There will be 2 parts to the installation section: installing the carseat with LATCH (that’s Lower Anchors and Tethers for CHildren) and installing the carseat with the vehicle’s seat belt. If it’s not made clear in the carseat manual, choose ONE method only that applies to the seating position you’ve chosen in your back seat and follow that method. If you have a carseat with different ways of installing it, like a convertible that can be installed rear-facing or forward-facing, follow the method of installation (LATCH or seat belt) for the correct direction of the carseat.
For the most part, all you need to know is the daily use of the carseat. How do you tighten/loosen the harness and open/close the buckles? You could probably figure this out all on your own or by looking at the diagrams page. Some carseats have puzzle buckles where you must line the buckle tongs up together before inserting them into the buckle, but those are few and far between. Less frequent is knowing how to change harness slot height or buckle position, if that’s an option. For most instruction manuals, those directions are near the end of the manual, but they will be listed in the table of contents.
How to wash the cover is usually on one of the last pages, as is caring for the harness. If in doubt or you can’t find instructions on how to care for the cover or the harness, look for tags. Covers can always be hand-washed in gentle detergent and air dried (rolling in a towel helps remove excess water). Harnesses should never be machine washed or submerged. Take a damp washcloth and wipe clean. Some manufacturers allow a mild diluted soap to be used, but remember that you can’t submerge the harness to rinse it off, so it’s best to do what you can with a washcloth. Contact the manufacturer directly for harness washing instructions. The number is on a sticker on the side of the carseat.
So, didn’t you just basically read the whole darn manual? Well, yeah. But there are some things that you need to pay more attention to *right now* than others, right? Like, are you changing the harness height every day?

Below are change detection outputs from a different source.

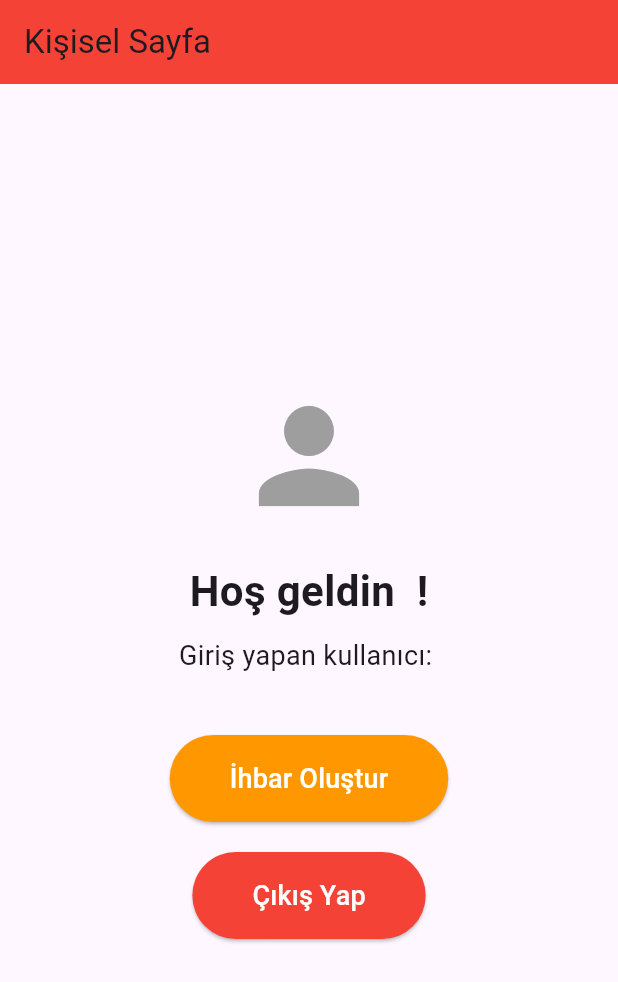
After one commit to asude2/softwareEngineering_project, a Flutter app: the PersonalPage screen opened directly, after a tap on "İhbar Oluştur", on a phone screen of 412 x 824 dp. The commit adds this screen. Shown: the top 982 px of the screen. Run offline on Flutter 3.47's test engine with Material 3 defaults, Android fonts, the phone set to English and light mode, and no system bars; our stand-ins replace cloud_firestore, firebase_auth, firebase_core, flutter_map, latlong2; accounts and stored records are empty.

Commit message:
kayıt olan kullanıcının ad, soyad, numara ve tc kimlik no bilgilerini firestore a ekledim

```diff
--- a/lib/login.dart
+++ b/lib/login.dart
@@ -1,7 +1,6 @@
 import 'package:flutter/material.dart';
-import 'package:firebase_auth/firebase_auth.dart'; // FirebaseAuth'ı import edin
-// Giriş başarılı olduktan sonra yönlendirilecek sayfanızı import edin, örneğin HaritaSayfasi
-import 'map.dart'; // Veya hangi sayfaya gitmesini istiyorsanız
+import 'package:firebase_auth/firebase_auth.dart';
+import 'personalPage.dart';
 
 class GirisSayfasi extends StatefulWidget {
   const GirisSayfasi({super.key});
@@ -43,7 +42,7 @@ class _GirisSayfasiState extends State<GirisSayfasi> {
       // Giriş başarılı, kullanıcıyı ana uygulama ekranına yönlendir
       Navigator.pushReplacement( // Geri tuşuyla giriş sayfasına dönmemesi için
         context,
-        MaterialPageRoute(builder: (context) => HaritaSayfasi()), // Ya da istediğiniz bir ana sayfa
+        MaterialPageRoute(builder: (context) => PersonalPage()), // Ya da istediğiniz bir ana sayfa
       );
 
     } on FirebaseAuthException catch (e) {
--- /dev/null
+++ b/lib/personalPage.dart
@@ -0,0 +1,106 @@
+import 'package:flutter/material.dart';
+import 'package:firebase_auth/firebase_auth.dart';
+import 'package:cloud_firestore/cloud_firestore.dart';
+
+class PersonalPage extends StatefulWidget {
+  const PersonalPage({super.key});
+
+  @override
+  _PersonalPageState createState() => _PersonalPageState();
+}
+
+class _PersonalPageState extends State<PersonalPage> {
+  final User? user = FirebaseAuth.instance.currentUser;
+
+  String adSoyad = "";
+  bool loading = true;
+
+  @override
+  void initState() {
+    super.initState();
+    fetchUserData();
+  }
+
+  Future<void> fetchUserData() async {
+    if (user == null) return;
+
+    try {
+      final doc = await FirebaseFirestore.instance.collection('users').doc(user!.uid).get();
+      if (doc.exists) {
+        final data = doc.data();
+        String ad = data?['ad'] ?? "";
+        String soyad = data?['soyad'] ?? "";
+        setState(() {
+          adSoyad = "$ad $soyad";
+          loading = false;
+        });
+      } else {
+        setState(() {
+          adSoyad = "Kullanıcı bilgisi bulunamadı";
+          loading = false;
+        });
+      }
+    } catch (e) {
+      setState(() {
+        adSoyad = "Bilgi alınamadı";
+        loading = false;
+      });
+    }
+  }
+
+  @override
+  Widget build(BuildContext context) {
+    String email = user?.email ?? "Bilinmeyen";
+
+    return Scaffold(
+      appBar: AppBar(
+        title: Text("Kişisel Sayfa"),
+        backgroundColor: Colors.red,
+      ),
+      body: Center(
+        child: loading
+            ? CircularProgressIndicator()
+            : Column(
+          mainAxisAlignment: MainAxisAlignment.center,
+          children: [
+            Icon(Icons.person, size: 100, color: Colors.grey),
+            SizedBox(height: 20),
+            Text(
+              "Hoş geldin $adSoyad!",
+              style: TextStyle(fontSize: 28, fontWeight: FontWeight.bold),
+            ),
+            SizedBox(height: 10),
+            Text(
+              "Giriş yapan kullanıcı: $email",
+              style: TextStyle(fontSize: 18),
+            ),
+            SizedBox(height: 40),
+            ElevatedButton(
+              onPressed: () {
+                print("İhbar oluştur butonuna tıklandı!");
+                // Yeni sayfaya geçiş buraya
+              },
+              style: ElevatedButton.styleFrom(
+                backgroundColor: Colors.orange,
+                padding: EdgeInsets.symmetric(horizontal: 40, vertical: 16),
+              ),
+              child: Text("İhbar Oluştur", style: TextStyle(fontSize: 18, color: Colors.white)),
+            ),
+            SizedBox(height: 20),
+            ElevatedButton(
+              onPressed: () async {
+                await FirebaseAuth.instance.signOut();
+                Navigator.pop(context);
+              },
+              style: ElevatedButton.styleFrom(
+                backgroundColor: Colors.red,
+                padding: EdgeInsets.symmetric(horizontal: 40, vertical: 16),
+              ),
+              child: Text("Çıkış Yap", style: TextStyle(fontSize: 18, color: Colors.white)),
+            ),
+          ],
+        ),
+      ),
+    );
+  }
+}
--- a/lib/signup.dart
+++ b/lib/signup.dart
@@ -1,5 +1,6 @@
 import 'package:flutter/material.dart';
-import 'package:firebase_auth/firebase_auth.dart'; // FirebaseAuth'ı import edin
+import 'package:firebase_auth/firebase_auth.dart';
+import 'package:cloud_firestore/cloud_firestore.dart';
 
 class KayitSayfasi extends StatefulWidget {
   const KayitSayfasi({super.key});
@@ -38,7 +39,6 @@ class _KayitSayfasiState extends State<KayitSayfasi> {
     return RegExp(r'^\d{11}$').hasMatch(numara);
   }
 
-  // FirebaseAuth örneğini alalım
   final FirebaseAuth _auth = FirebaseAuth.instance;
 
   Future<void> firebaseKayitOl() async {
@@ -50,14 +50,15 @@ class _KayitSayfasiState extends State<KayitSayfasi> {
         email: gmailController.text.trim(),
         password: sifreController.text.trim(),
       );
+      await FirebaseFirestore.instance.collection('users').doc(userCredential.user?.uid).set({
+        'ad': adController.text.trim(),
+        'soyad': soyadController.text.trim(),
+        'numara': numaraController.text.trim(),
+        'tcKimlik': tcController.text.trim(),
+        'email': gmailController.text.trim(),
+        'kayitTarihi': DateTime.now(), // Kayıt tarihini de ekleyelim
+      });
 
-      // Kullanıcı başarıyla oluşturuldu.
-      // İsterseniz burada kullanıcı bilgilerini Firestore'a kaydedebilirsiniz.
-      print("Kullanıcı oluşturuldu: ${userCredential.user?.uid}");
-      print("Ad: ${adController.text}");
-      print("Soyad: ${soyadController.text}");
-      print("Numara: ${numaraController.text}");
-      print("TC Kimlik: ${tcController.text}");
 
       // Kayıt başarılı olduktan sonra kullanıcıyı başka bir sayfaya yönlendirebilirsiniz
       // Örneğin ana sayfaya veya giriş yapılmış bir profil sayfasına
--- a/pubspec.yaml
+++ b/pubspec.yaml
@@ -34,7 +34,7 @@ dependencies:
   latlong2: ^0.9.0
   firebase_core: ^3.3.0
   firebase_auth: ^5.2.0
-
+  cloud_firestore: ^5.6.7
 
   # The following adds the Cupertino Icons font to your application.
   # Use with the CupertinoIcons class for iOS style icons.
```
Also changed, not shown: pubspec.lock, 5 other files.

No. So tuck that section back in your memory and remember things like the harness is always below the shoulders when rear-facing and always above the shoulders when forward-facing and you’re golden.